Having the mandibular arch articulated with the hyoid arch and the cranium, as in the cestraciont sharks; said of a skull.
A “two-column (double-beamed [vertebra]) lizard” from Late Jurassic. Recent research suggests that this type of vertebra may be part of the huge Supersaurus skeleton found near the same site at Dry Mesa Dinosaur Quarry in Colorado, and so belongs to a diplodocid, not a brachiosaurid.
This fossil may really be a Supersaurus. Named by U. S. paleontologist James A. Jensen in 1985.
A massive piece of stone or wood laid immediately on the abacus of the capital of a column or pillar; now called architrave (in classical architecture, the lowest section of an entablature, which comes into contact with the top of the columns).
An entablature is the structure consisting of the part of a classical temple above the columns between a capital and the roof.
Having the mandible suspended by the hyomandibular, or upper part of the hyoid arch, as in fish, instead of directly articulated with the skull as in mammals; a reference to the skull.
1. A reference to a colonnade surrounding a building or an open space.
2. Referring to an open space; such as, a courtyard, surrounded by a colonnade.
The screen of pillars surrounding a temple, forming colonnades along its sides.
These colonnades are found on the exterior of buildings; such as, in the classical Greek temple, and also within the courtyard of a Hellenistic or Roman house.
A peristyle court is a court with a roof around the sides supported by rows of columns and an open space in the center. The peristyle of the domus, typified by that of the "House of the Vettii" at Pompeii, which contained the private living quarters of the family.
Clustered around its colonnaded court were the oecus, "reception room"; cubiculai, "bedrooms"; alae, "recesses for private talk"; and tricliniai, "dining rooms".
1. The plate of bone which forms the posterior end of the vertebral column in most birds; the plowshare bone; the vomer.
It is formed by the union of a number of the last caudal vertebrae, and supports the uropigium.
2. The bone at the posterior end of the spinal column in birds, formed by the fusion of several caudal vertebrae.
stile, style, style
1. A set of steps used to cross over to the other side of a fence or a wall: "Mary climbed the stile and jumped down into the grass on the other side of the fence."
2. The vertical arms of a structure or frame upon which other pieces are fastened: "The builder created a stile so he could attach cross pieces and fashion a temporary ladder."
1. A distinctive manner of dress, speech, fashion, etc.: "Janice had a great sense of style and always looked very fashionable."
"Jim's style of speech was very casual and friendly and easy to listen to."
"The editorial style of the newspaper was sharp and incisive."
2. The pin on a sundial that casts a shadow and enables someone to tell the time: "The style on the sundial was perfectly positioned and the dial always told the correct time; except when there was no sunshine to cast a shadow."

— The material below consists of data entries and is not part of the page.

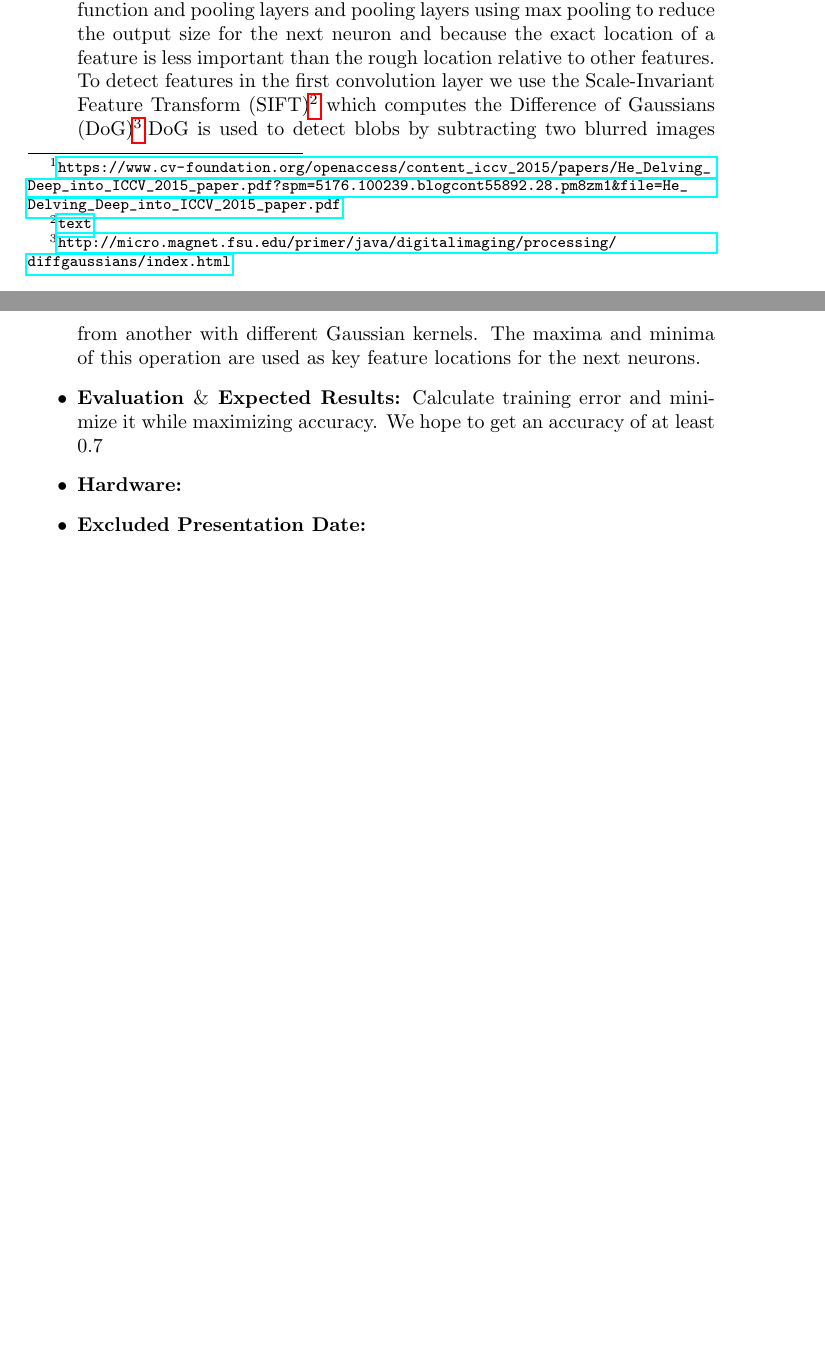
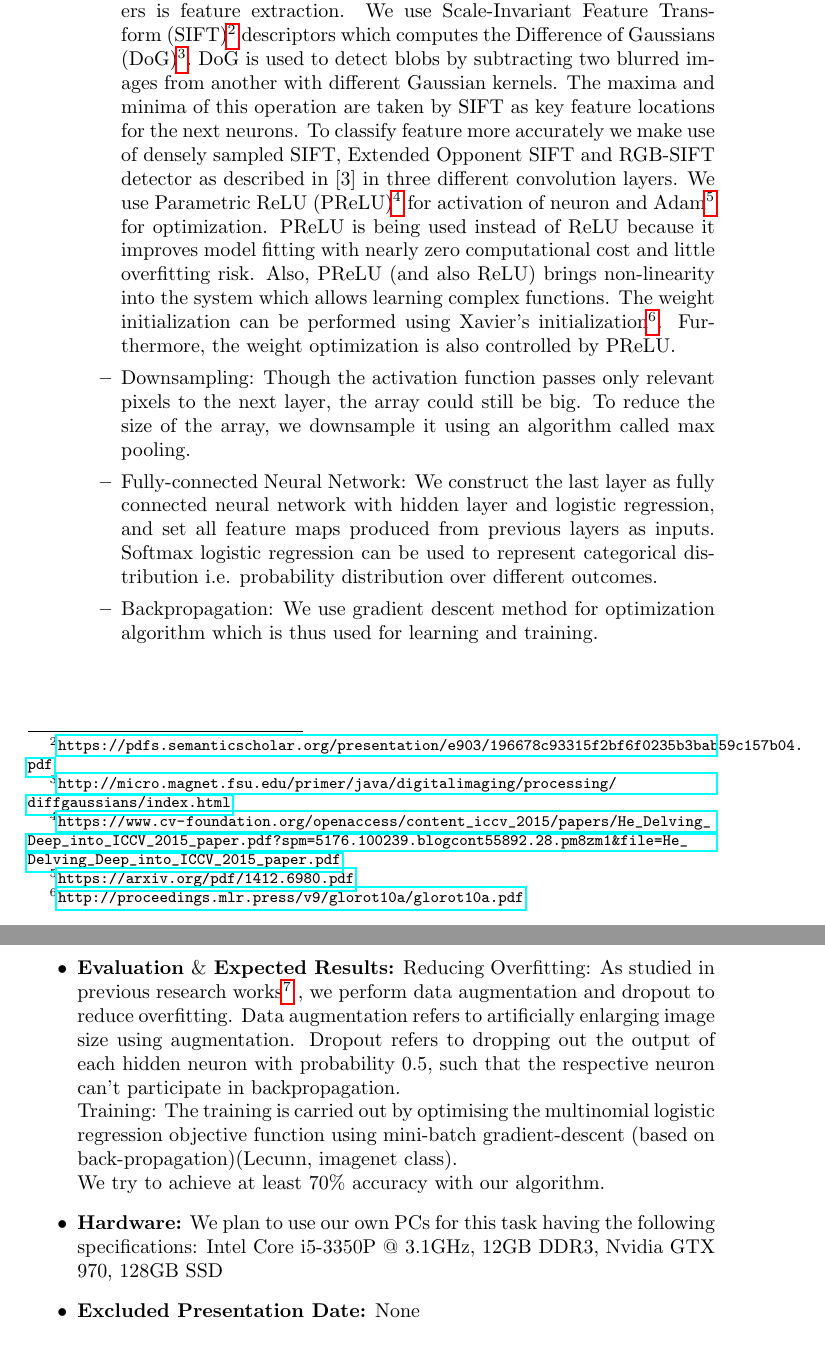
Before and after one commit to Sascha-Stelling/Oriu_project, a LaTeX problem sheet (Exercise_sheet_06/Exercise_sheet_06.tex): two parts of pages 1 and 2 of 2 before the commit and two parts of pages 2 and 3 of 3 after it, joined at a grey line, cut at the place of the change, the shorter picture padded with empty space. Compiled offline with pdfLaTeX.

Commit message:
finalized report

```diff
--- a/Exercise_sheet_06/Exercise_sheet_06.tex
+++ b/Exercise_sheet_06/Exercise_sheet_06.tex
@@ -35,5 +31,0 @@
-	\item \textbf{Approach:} Extract features from an input image into a learned filterbank using CNNs containing convolution layers,  PReLU\footnote{\url{https://www.cv-foundation.org/openaccess/content_iccv_2015/papers/He_Delving_Deep_into_ICCV_2015_paper.pdf?spm=5176.100239.blogcont55892.28.pm8zm1&file=He_Delving_Deep_into_ICCV_2015_paper.pdf}} as an activation function and pooling layers and pooling layers using max pooling to reduce the output size for the next neuron and because the exact location of a feature is less important than the rough location relative to other features.
-	To detect features in the first convolution layer we use the Scale-Invariant Feature Transform (SIFT)\footnote{\url{text}} which computes the Difference of Gaussians (DoG)\footnote{\url{http://micro.magnet.fsu.edu/primer/java/digitalimaging/processing/diffgaussians/index.html}}.DoG is used to detect blobs by subtracting two blurred images from another with different Gaussian kernels. The maxima and minima of this operation are used as key feature locations for the next neurons.
-	\item \textbf{Evaluation $\mathbf{\&}$ Expected  Results:} Calculate training error and minimize it while maximizing accuracy. We hope to get an accuracy of at least 0.7
-	\item \textbf{Hardware:}
-	\item \textbf{Excluded Presentation Date:}
@@ -40,3 +40,19 @@
+	\begin{itemize}
+		\item Convolution: The main purpose of using multiple convolution layers is feature extraction. We use Scale-Invariant Feature Transform (SIFT)\footnote{\url{https://pdfs.semanticscholar.org/presentation/e903/196678c93315f2bf6f0235b3bab59c157b04.pdf}} descriptors which computes the Difference of Gaussians (DoG)\footnote{\url{http://micro.magnet.fsu.edu/primer/java/digitalimaging/processing/diffgaussians/index.html}}. DoG is used to detect blobs by subtracting two blurred images from another with different Gaussian kernels. The maxima and minima of this operation are taken by SIFT as key feature locations for the next neurons. To classify feature more accurately we make use of densely sampled SIFT, Extended Opponent SIFT and RGB-SIFT detector as described in [3] in three different convolution layers. We use Parametric ReLU (PReLU)\footnote{\url{https://www.cv-foundation.org/openaccess/content_iccv_2015/papers/He_Delving_Deep_into_ICCV_2015_paper.pdf?spm=5176.100239.blogcont55892.28.pm8zm1&file=He_Delving_Deep_into_ICCV_2015_paper.pdf}} for activation of neuron and Adam\footnote{\url{https://arxiv.org/pdf/1412.6980.pdf}} for optimization. PReLU is being used instead of ReLU because it improves model fitting with nearly zero computational cost and little overfitting risk. Also, PReLU (and also ReLU) brings non-linearity into the system which allows learning complex functions. The weight initialization can be performed using Xavier's initialization\footnote{\url{http://proceedings.mlr.press/v9/glorot10a/glorot10a.pdf}}. Furthermore, the weight optimization is also controlled by PReLU.
+		\item Downsampling:  Though the activation function passes only relevant pixels to the next layer, the array could still be big. To reduce the size of the array, we downsample it using an algorithm called max pooling.
+		\item Fully-connected Neural Network: We construct the last layer as fully connected neural network with hidden layer and logistic regression, and set all feature maps produced from previous layers as inputs. Softmax logistic regression can be used to represent categorical distribution i.e. probability distribution over different outcomes.
+		\item Backpropagation: We use gradient descent method for optimization algorithm which is thus used for learning and training.
+	\end{itemize}
+
+	\newpage
+	\item \textbf{Evaluation $\mathbf{\&}$ Expected  Results:} Reducing Overfitting: As studied in previous research works\footnote{\url{http://cs229.stanford.edu/proj2014/Xiaodong\%20Zhou,\%20Supervised\%20DeepLearning\%20For\%20MultiClass\%20Image\%20Classification.pdf}} , we perform data augmentation and dropout to reduce overfitting. Data augmentation refers to artificially enlarging image size using augmentation. Dropout refers to dropping out the output of each hidden neuron with probability 0.5, such that the respective neuron can't participate in backpropagation.
+	\\Training: The training is carried out by optimising the multinomial logistic regression objective function using mini-batch gradient-descent (based on back-propagation)(Lecunn, imagenet class).
+	\\We try to achieve at least 70$\%$ accuracy with our algorithm.
+
+	\item \textbf{Hardware:} We plan to use our own PCs for this task having the following specifications:
+	Intel Core i5-3350P @ 3.1GHz, 12GB DDR3, Nvidia GTX 970, 128GB SSD
+
+	\item \textbf{Excluded Presentation Date:} None
 \end{itemize}
 
 \end{document}
```
Also changed, not shown: Exercise_sheet_06/Exercise_sheet_06.pdf, Exercise_sheet_06/Exercise_sheet_06.tex (11 more changed lines).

To create or to design a distinctive manner of dress, etc.: "Virginia became a famous designer and would soon style fashions for the glitterati."
When Sarah went for a walk, she dressed in a comfortable country style; however, she didn't realize that she would have to climb over a stile to get back home.
1. Having the shape of a style; slender and pointed; such as, a styliform bone or appendage.
2. Having the form of, or resembling, a style, pin, or pen; styloid.
1. Referring to a Christian ascetic in ancient times who lived alone on top of a tall pillar.
2. One of a number of early Christian ascetics who lived unsheltered on the tops of high pillars.
stylography, stylograph, stylographic, stylographical
The art of drawing, writing, or engraving with a stylus or similar instrument.
1. Styloid process (change), a long and slender process from the lower side of the temporal (temple or side of the head) bone of man, corresponding to the tympanohyal and stylohyal of other animals.
2. Resembling a style in shape; slender and pointed; such as, the styloid muscles in carnivores.
3. Relating to, or designating any of several slender, pointed bone processes, especially the spine that projects from the base of the temporal bone.
A secondary structure found along contacting surfaces of adjacent calcareous rock layers, the contact zone appearing in cross section as a series of jagged interlocking up-and-down projections that resemble a suture or the tracing of a stylus.
An instrument for measuring columns.